> _The data_:
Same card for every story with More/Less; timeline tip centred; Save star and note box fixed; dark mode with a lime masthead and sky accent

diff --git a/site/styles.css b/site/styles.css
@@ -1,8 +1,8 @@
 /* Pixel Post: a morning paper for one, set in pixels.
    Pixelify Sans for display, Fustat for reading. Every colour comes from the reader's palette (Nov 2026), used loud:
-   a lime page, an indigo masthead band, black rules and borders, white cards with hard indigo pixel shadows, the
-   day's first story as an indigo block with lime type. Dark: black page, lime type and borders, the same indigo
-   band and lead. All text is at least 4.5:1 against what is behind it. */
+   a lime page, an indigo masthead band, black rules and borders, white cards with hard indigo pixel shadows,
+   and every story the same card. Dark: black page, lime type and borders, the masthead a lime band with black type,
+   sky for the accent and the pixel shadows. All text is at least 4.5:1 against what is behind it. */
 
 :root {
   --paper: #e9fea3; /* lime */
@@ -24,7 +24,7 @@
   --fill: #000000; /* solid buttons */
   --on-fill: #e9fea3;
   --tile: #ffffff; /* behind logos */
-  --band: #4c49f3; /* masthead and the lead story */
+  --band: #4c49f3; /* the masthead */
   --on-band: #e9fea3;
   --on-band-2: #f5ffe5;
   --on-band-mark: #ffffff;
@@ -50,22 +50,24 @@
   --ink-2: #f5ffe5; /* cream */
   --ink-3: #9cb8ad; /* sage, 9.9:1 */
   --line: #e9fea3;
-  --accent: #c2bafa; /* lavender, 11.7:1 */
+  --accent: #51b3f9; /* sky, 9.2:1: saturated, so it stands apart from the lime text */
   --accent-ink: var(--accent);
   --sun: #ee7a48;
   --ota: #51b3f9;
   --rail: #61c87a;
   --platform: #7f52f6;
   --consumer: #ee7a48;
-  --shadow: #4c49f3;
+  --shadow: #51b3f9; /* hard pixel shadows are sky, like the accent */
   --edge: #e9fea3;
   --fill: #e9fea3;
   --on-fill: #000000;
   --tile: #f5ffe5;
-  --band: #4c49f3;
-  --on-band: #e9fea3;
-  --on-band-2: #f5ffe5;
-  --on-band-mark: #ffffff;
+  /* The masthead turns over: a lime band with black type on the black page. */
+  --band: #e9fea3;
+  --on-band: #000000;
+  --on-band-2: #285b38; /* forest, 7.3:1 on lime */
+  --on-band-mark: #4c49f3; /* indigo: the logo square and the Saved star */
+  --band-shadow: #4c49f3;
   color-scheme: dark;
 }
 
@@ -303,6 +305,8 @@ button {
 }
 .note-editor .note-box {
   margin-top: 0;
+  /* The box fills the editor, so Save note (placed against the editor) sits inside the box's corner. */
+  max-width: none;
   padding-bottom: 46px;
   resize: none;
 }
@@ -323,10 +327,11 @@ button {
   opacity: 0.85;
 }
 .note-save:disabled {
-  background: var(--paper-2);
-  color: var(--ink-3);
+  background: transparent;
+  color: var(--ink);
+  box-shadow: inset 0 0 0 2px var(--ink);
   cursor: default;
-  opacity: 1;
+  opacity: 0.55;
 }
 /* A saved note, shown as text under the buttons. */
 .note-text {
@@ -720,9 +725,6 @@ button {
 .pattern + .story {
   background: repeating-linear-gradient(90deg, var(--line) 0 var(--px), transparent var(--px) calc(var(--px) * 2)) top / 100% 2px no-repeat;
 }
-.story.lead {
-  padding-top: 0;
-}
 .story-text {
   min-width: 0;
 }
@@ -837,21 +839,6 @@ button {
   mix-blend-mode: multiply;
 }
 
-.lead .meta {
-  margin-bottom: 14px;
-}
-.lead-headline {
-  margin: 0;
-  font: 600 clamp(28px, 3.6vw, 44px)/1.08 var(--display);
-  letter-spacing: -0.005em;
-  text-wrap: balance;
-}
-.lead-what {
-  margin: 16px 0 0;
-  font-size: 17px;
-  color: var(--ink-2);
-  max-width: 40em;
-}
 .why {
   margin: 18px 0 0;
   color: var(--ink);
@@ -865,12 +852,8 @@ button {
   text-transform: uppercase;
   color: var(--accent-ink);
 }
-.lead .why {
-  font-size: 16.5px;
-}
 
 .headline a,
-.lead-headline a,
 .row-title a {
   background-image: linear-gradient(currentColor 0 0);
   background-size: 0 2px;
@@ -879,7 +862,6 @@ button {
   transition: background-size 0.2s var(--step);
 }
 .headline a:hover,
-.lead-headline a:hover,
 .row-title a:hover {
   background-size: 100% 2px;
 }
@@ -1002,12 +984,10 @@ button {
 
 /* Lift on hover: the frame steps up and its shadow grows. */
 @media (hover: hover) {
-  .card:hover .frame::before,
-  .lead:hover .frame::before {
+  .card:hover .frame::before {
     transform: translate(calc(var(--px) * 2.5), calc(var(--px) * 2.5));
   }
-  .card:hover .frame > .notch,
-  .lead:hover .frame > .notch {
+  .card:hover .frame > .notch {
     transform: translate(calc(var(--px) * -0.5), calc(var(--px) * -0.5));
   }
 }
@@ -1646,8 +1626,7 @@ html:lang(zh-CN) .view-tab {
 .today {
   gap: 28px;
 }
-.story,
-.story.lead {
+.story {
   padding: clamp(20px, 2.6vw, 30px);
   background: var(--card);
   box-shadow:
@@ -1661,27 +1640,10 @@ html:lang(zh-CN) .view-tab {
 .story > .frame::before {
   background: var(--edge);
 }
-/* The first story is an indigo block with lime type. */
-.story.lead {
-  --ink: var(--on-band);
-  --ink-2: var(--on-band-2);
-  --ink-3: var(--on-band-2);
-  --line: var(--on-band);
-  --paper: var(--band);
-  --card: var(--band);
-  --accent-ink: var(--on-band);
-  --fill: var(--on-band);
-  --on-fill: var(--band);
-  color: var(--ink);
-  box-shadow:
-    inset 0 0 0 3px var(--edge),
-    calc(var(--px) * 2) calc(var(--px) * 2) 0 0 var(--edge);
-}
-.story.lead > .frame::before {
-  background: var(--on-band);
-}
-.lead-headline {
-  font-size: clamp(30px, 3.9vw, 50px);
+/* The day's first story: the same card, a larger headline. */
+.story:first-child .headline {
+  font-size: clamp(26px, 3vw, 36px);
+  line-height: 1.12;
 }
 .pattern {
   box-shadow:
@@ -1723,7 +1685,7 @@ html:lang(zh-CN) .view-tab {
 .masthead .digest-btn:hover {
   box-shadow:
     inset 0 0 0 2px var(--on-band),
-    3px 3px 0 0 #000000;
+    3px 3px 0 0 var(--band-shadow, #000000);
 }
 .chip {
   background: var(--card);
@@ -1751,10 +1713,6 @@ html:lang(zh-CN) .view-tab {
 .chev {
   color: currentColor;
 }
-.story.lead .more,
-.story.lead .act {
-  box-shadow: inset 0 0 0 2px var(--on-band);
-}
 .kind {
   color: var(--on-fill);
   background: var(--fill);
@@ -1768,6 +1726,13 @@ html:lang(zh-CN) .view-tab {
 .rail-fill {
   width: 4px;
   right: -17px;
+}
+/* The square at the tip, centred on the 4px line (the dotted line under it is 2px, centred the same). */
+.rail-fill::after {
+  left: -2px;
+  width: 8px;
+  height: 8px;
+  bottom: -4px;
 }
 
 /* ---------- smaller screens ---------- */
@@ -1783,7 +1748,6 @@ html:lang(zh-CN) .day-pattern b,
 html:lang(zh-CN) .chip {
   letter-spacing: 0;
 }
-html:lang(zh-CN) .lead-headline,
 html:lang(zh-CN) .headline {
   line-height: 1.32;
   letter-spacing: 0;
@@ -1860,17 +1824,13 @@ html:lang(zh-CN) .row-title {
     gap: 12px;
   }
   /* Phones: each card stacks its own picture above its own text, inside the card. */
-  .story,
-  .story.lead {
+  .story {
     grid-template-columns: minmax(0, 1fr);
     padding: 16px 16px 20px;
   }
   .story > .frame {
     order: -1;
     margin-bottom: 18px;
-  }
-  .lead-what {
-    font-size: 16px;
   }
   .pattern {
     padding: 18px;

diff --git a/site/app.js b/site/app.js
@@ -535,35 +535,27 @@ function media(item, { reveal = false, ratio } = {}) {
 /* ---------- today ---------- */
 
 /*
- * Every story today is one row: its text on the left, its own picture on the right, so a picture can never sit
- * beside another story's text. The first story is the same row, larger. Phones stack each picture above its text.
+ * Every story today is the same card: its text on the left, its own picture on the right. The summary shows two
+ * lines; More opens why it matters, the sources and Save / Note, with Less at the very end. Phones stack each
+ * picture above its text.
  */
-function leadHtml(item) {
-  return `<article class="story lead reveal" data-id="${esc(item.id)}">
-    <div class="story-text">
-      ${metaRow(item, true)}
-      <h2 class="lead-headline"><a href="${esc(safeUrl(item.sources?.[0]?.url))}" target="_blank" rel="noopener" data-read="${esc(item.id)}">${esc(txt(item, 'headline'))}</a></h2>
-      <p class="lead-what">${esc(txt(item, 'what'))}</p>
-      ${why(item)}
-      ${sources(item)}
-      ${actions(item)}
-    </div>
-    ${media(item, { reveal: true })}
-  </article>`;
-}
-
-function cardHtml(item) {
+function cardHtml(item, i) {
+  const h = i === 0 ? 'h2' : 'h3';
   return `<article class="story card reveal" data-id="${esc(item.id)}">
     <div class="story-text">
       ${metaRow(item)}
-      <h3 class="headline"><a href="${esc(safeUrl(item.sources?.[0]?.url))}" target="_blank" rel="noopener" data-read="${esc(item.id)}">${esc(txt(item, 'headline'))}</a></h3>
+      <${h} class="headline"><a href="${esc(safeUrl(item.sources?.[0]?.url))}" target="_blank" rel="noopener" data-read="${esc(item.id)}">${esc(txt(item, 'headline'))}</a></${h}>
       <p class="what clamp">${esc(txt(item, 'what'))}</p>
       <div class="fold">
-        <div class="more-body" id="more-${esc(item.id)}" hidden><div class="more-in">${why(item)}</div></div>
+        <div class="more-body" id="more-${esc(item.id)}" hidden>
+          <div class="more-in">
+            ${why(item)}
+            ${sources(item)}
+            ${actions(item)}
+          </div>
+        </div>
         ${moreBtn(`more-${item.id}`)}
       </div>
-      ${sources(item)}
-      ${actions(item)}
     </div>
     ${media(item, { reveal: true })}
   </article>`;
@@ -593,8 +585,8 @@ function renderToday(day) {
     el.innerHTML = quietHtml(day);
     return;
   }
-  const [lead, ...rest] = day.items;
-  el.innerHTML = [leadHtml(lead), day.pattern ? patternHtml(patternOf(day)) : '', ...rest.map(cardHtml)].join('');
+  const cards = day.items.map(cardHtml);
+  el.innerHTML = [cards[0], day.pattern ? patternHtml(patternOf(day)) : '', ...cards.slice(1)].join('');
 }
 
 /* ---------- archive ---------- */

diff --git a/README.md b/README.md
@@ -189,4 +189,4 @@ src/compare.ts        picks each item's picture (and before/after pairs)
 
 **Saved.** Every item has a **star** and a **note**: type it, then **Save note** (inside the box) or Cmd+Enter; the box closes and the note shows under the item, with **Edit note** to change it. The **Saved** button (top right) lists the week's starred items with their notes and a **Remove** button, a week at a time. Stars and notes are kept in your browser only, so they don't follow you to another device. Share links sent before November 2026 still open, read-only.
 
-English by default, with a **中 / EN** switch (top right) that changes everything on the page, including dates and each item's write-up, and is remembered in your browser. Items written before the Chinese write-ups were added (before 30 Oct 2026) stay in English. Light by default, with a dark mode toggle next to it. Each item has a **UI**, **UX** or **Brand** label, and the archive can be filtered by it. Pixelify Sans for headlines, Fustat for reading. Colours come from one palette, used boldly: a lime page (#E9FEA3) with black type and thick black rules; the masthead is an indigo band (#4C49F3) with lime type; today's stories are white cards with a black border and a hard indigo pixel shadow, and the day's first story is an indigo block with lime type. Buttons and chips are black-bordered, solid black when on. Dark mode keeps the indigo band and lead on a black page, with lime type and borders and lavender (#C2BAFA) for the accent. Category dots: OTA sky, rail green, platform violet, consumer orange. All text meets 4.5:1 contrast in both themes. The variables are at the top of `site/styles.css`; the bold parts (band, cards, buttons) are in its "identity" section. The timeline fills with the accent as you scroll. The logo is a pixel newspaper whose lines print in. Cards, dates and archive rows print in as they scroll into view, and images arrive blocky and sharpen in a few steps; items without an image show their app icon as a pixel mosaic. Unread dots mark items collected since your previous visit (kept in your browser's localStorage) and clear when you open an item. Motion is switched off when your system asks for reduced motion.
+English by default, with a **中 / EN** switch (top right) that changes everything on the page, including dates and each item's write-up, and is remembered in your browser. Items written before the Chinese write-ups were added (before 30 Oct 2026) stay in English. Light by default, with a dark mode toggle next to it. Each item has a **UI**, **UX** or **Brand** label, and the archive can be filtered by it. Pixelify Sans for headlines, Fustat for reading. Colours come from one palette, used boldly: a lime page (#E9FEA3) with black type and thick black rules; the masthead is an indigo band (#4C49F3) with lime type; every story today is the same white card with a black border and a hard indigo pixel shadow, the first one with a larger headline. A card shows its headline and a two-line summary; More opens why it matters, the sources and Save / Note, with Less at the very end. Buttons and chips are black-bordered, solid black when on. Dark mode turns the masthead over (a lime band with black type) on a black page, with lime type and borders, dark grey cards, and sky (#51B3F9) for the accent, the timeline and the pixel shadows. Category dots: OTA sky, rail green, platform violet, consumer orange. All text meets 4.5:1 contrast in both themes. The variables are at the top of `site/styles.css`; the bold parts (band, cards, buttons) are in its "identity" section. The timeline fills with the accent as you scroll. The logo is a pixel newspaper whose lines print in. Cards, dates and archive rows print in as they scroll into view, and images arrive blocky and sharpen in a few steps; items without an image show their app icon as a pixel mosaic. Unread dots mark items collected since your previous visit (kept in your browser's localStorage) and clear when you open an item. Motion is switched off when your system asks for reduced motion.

> _How to complete this task_:
What is needed is a copy of every line above in which "leadHtml" appears.

> _Solution_:
-function leadHtml(item) {
-  el.innerHTML = [leadHtml(lead), day.pattern ? patternHtml(patternOf(day)) : '', ...rest.map(cardHtml)].join('');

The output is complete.